• [TASK REQUIREMENTS]:
Everything in the data that follows should be given again verbatim, except the images.

• [EXTRACTED DATA]:
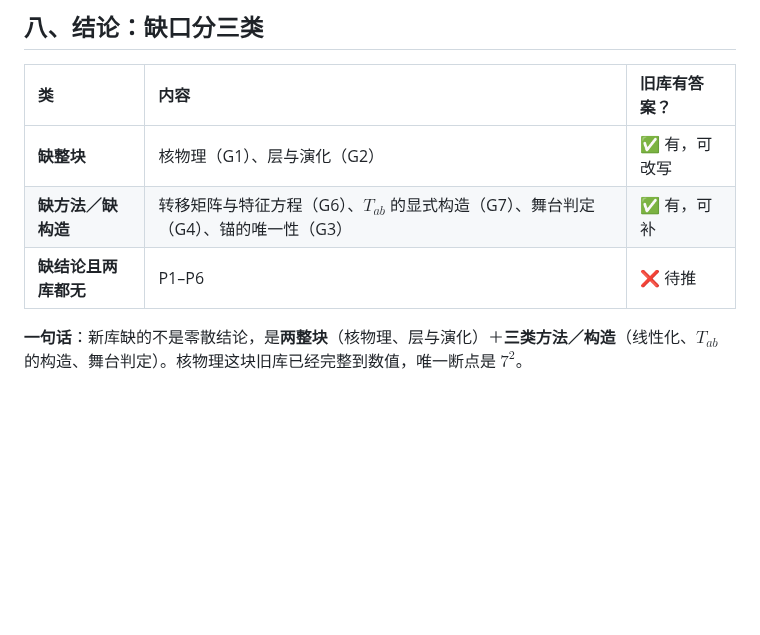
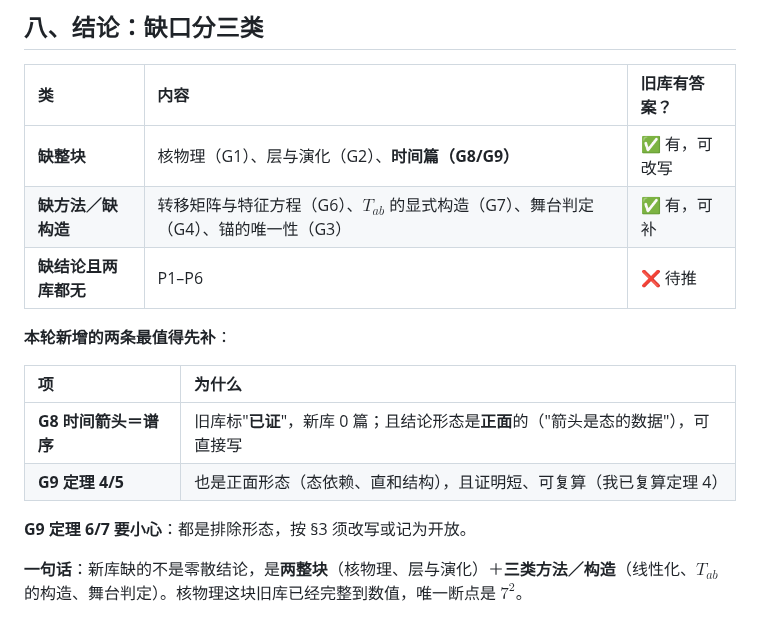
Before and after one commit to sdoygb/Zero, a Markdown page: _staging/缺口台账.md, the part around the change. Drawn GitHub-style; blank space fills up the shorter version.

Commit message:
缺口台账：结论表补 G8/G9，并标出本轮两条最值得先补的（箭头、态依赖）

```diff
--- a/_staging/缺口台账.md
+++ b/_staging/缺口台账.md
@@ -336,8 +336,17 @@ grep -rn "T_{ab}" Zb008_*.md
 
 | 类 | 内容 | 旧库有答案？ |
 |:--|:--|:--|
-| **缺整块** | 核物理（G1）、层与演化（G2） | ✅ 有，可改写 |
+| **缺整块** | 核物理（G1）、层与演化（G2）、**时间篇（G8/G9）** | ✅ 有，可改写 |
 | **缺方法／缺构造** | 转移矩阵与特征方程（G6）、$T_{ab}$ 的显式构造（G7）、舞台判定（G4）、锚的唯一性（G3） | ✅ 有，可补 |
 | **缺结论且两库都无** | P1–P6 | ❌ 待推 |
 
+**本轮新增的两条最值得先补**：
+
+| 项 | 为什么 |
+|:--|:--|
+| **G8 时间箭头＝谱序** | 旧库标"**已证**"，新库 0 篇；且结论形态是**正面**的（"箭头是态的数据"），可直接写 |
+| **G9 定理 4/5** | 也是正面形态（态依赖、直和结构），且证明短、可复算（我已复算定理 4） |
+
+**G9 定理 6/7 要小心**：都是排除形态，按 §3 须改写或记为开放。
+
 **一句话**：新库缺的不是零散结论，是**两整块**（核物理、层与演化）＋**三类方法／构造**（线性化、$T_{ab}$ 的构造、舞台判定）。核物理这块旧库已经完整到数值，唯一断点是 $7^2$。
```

• [RESULT OF THE TASK]:
Before and after one commit to sdoygb/Zero, a Markdown page: _staging/缺口台账.md, the part around the change. Drawn GitHub-style; blank space fills up the shorter version.

Commit message:
缺口台账：结论表补 G8/G9，并标出本轮两条最值得先补的（箭头、态依赖）

```diff
--- a/_staging/缺口台账.md
+++ b/_staging/缺口台账.md
@@ -336,8 +336,17 @@ grep -rn "T_{ab}" Zb008_*.md
 
 | 类 | 内容 | 旧库有答案？ |
 |:--|:--|:--|
-| **缺整块** | 核物理（G1）、层与演化（G2） | ✅ 有，可改写 |
+| **缺整块** | 核物理（G1）、层与演化（G2）、**时间篇（G8/G9）** | ✅ 有，可改写 |
 | **缺方法／缺构造** | 转移矩阵与特征方程（G6）、$T_{ab}$ 的显式构造（G7）、舞台判定（G4）、锚的唯一性（G3） | ✅ 有，可补 |
 | **缺结论且两库都无** | P1–P6 | ❌ 待推 |
 
+**本轮新增的两条最值得先补**：
+
+| 项 | 为什么 |
+|:--|:--|
+| **G8 时间箭头＝谱序** | 旧库标"**已证**"，新库 0 篇；且结论形态是**正面**的（"箭头是态的数据"），可直接写 |
+| **G9 定理 4/5** | 也是正面形态（态依赖、直和结构），且证明短、可复算（我已复算定理 4） |
+
+**G9 定理 6/7 要小心**：都是排除形态，按 §3 须改写或记为开放。
+
 **一句话**：新库缺的不是零散结论，是**两整块**（核物理、层与演化）＋**三类方法／构造**（线性化、$T_{ab}$ 的构造、舞台判定）。核物理这块旧库已经完整到数值，唯一断点是 $7^2$。
```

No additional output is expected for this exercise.